- Delays caused by the contractee’s bad faith or its willful, malicious, or grossly negligent conduct
- Uncontemplated delays
- Delays so unreasonable that they constitute an intentional abandonment of the contract by the contractee
- Delays resulting from the contractee’s breach of a fundamental obligation of the contract
Most litigation on this subject concerns whether delays were within the contemplation of the parties at the time of contract. Delays caused by lack of funding, good faith attempts by the general contractor to fix defects, or mere poor administration of the construction project are unlikely to constitute valid exceptions to a no delay damages provision. However, if the cause of a delay was truly unforeseeable at the time the contract was entered into, it may be grounds to set aside to the no delay damages provision.

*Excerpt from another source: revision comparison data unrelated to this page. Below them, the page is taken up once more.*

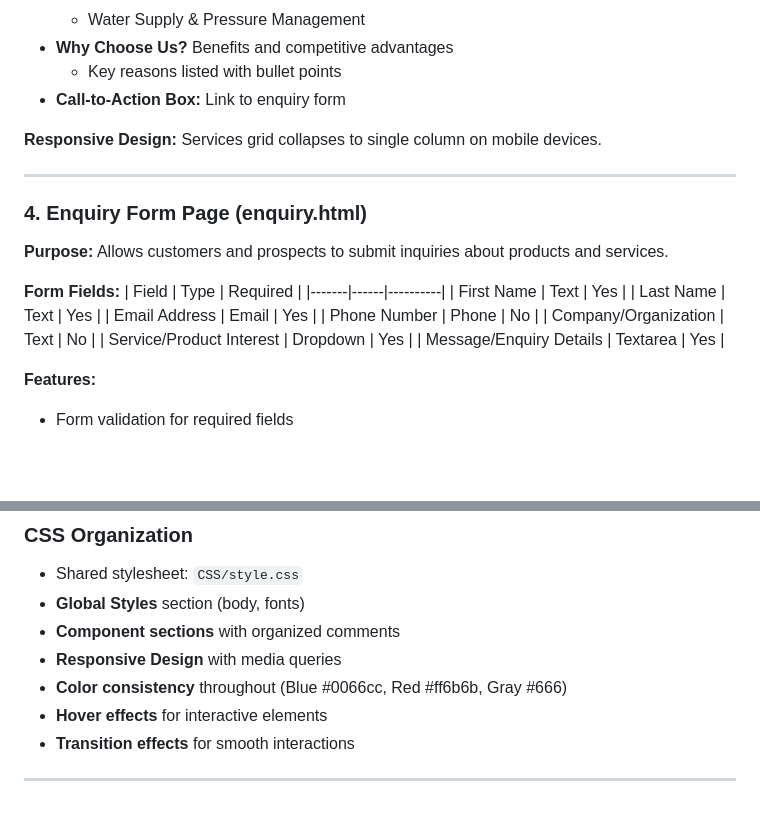
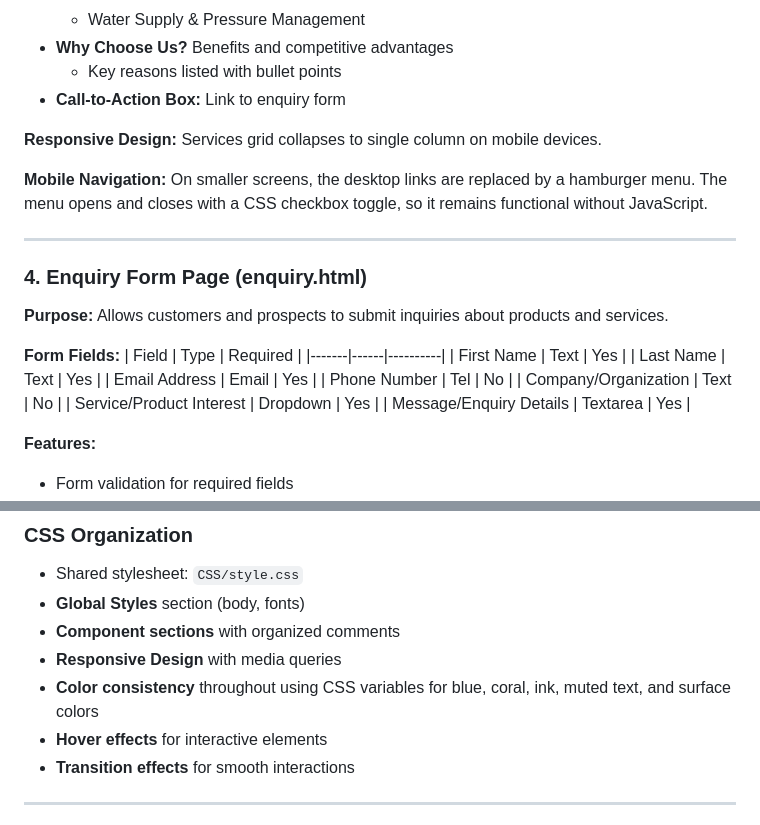
Before and after one commit to letsoalod47-lab/homr, a Markdown page: websit/README.md, 2 parts joined by grey strips. GitHub-like rendering; blank space fills up the shorter version.

```diff
--- a/websit/README.md
+++ b/websit/README.md
@@ -95,6 +96,8 @@ websit/
 
 **Responsive Design:** Services grid collapses to single column on mobile devices.
 
+**Mobile Navigation:** On smaller screens, the desktop links are replaced by a hamburger menu. The menu opens and closes with a CSS checkbox toggle, so it remains functional without JavaScript.
+
 ---
 
 ### 4. Enquiry Form Page (enquiry.html)
@@ -106,7 +109,7 @@ websit/
 | First Name | Text | Yes |
 | Last Name | Text | Yes |
 | Email Address | Email | Yes |
-| Phone Number | Phone | No |
+| Phone Number | Tel | No |
 | Company/Organization | Text | No |
 | Service/Product Interest | Dropdown | Yes |
 | Message/Enquiry Details | Textarea | Yes |
@@ -181,7 +184,7 @@ Each HTML file includes:
 - **Global Styles** section (body, fonts)
 - **Component sections** with organized comments
 - **Responsive Design** with media queries
-- **Color consistency** throughout (Blue #0066cc, Red #ff6b6b, Gray #666)
+- **Color consistency** throughout using CSS variables for blue, coral, ink, muted text, and surface colors
 - **Hover effects** for interactive elements
 - **Transition effects** for smooth interactions
 
```
Also changed, not shown: other parts of websit/README.md (+13 -10 lines), README.md (deleted, +0 -1 lines).
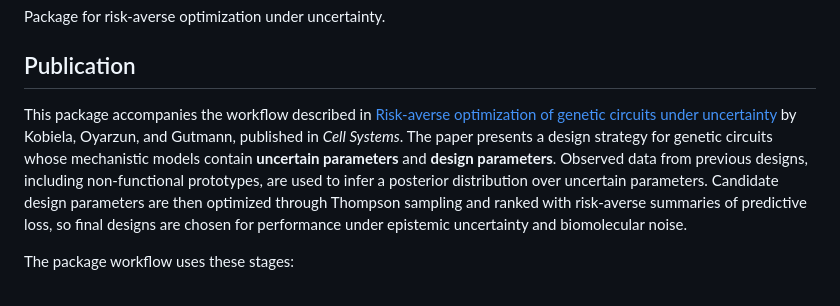
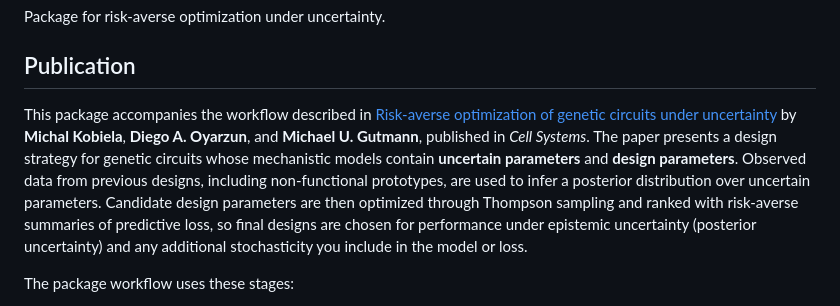
Before and after one commit to MichalKobiela/UncertaintyOptimization.jl, a Markdown page: docs/src/index.md, the part around the change. Drawn GitHub-style.

```diff
--- a/docs/src/index.md
+++ b/docs/src/index.md
@@ -10,7 +10,7 @@ Package for risk-averse optimization under uncertainty.
 
 ## Publication
 
-This package accompanies the workflow described in [Risk-averse optimization of genetic circuits under uncertainty](https://www.cell.com/cell-systems/fulltext/S2405-4712(25)00309-6) by Kobiela, Oyarzun, and Gutmann, published in *Cell Systems*. The paper presents a design strategy for genetic circuits whose mechanistic models contain **uncertain parameters** and **design parameters**. Observed data from previous designs, including non-functional prototypes, are used to infer a posterior distribution over uncertain parameters. Candidate design parameters are then optimized through Thompson sampling and ranked with risk-averse summaries of predictive loss, so final designs are chosen for performance under epistemic uncertainty and biomolecular noise.
+This package accompanies the workflow described in [Risk-averse optimization of genetic circuits under uncertainty](https://www.cell.com/cell-systems/fulltext/S2405-4712(25)00309-6) by **Michal Kobiela**, **Diego A. Oyarzun**, and **Michael U. Gutmann**, published in *Cell Systems*. The paper presents a design strategy for genetic circuits whose mechanistic models contain **uncertain parameters** and **design parameters**. Observed data from previous designs, including non-functional prototypes, are used to infer a posterior distribution over uncertain parameters. Candidate design parameters are then optimized through Thompson sampling and ranked with risk-averse summaries of predictive loss, so final designs are chosen for performance under epistemic uncertainty (posterior uncertainty) and any additional stochasticity you include in the model or loss.
 
 The package workflow uses these stages:
 
```
Also changed, not shown: docs/src/workflow.md (+21 -17 lines).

Act Quickly if You Want to Object to Arbitration
A recent Vermont case reminds us of the importance of raising any objection to arbitration early in the process. In Adams v. Barr, 2017 VT 12, — A.3d — (2018), the Vermont Supreme Court ruled that a construction company that had participated in the arbitration process for nearly six months—filing a counterclaim, choosing the arbitrator, engaging in reciprocal discovery, and participating in prehearing conferences and motion practice—had waived its right to object to arbitration, regardless of the merits of that objection.
Claiming Adams Construction had failed to pay Barr Law Group more than $40,000 in legal fees, Barr filed a demand for arbitration against Adams with the American Arbitration Association. Adams filed an answer and counterclaim, and actively participated in the various stages of preparation for the three-day hearing scheduled. However, one week before the hearing, Adams filed an objection to the arbitration and a motion to dismiss the arbitration proceeding, arguing—for the first time—that the arbitration provision in the fee agreement was unenforceable. Citing Vermont law and other legal authority, Adams argued that Barr had failed to take the required steps to ensure that Adams was aware of the implications of agreeing to binding arbitration, and thus the agreement was not enforceable. Adams had no counsel of record through the arbitration proceeding, and indicated that it had only learned of this legal basis for objecting to the arbitration shortly before it made its objection.
The arbitrator denied Adams’s objection and proceeded with the hearing, which resulted in an award to Barr of the full measure of fees it sought, plus interest, and the dismissal of all of Adams’s counterclaims. Adams filed an application to vacate the arbitration award in the superior court, arguing again that the arbitration provision was not enforceable. Barr argued that Adams had waived its objection by actively participating in the arbitration for months before bringing the objection. The superior court agreed with the arbitrator, and with Barr, concluding that such active participation and last-minute objection amounted to a waiver of any challenge to the validity of the agreement. On appeal, the Vermont Supreme Court, citing relevant Vermont and national case law, agreed that “at some point prior to the actual arbitration hearing a party who participates in an arbitration proceeding without objecting to the validity of the arbitration may waive the ability to make that objection.” Declining to indicate exactly where that line is, the Vermont Supreme Court nonetheless concluded that Adams had crossed it.
Maine’s Law Court has not addressed this question squarely—yet—but it could reach the same conclusion. Better to avoid the question entirely and raise any objection to the enforcement of an arbitration provision as soon as possible. Even if you lose before the arbitrator and are forced to proceed with the arbitration hearing, you will have preserved your objection and your ability to pursue that argument on appeal. Waiting increases the risk.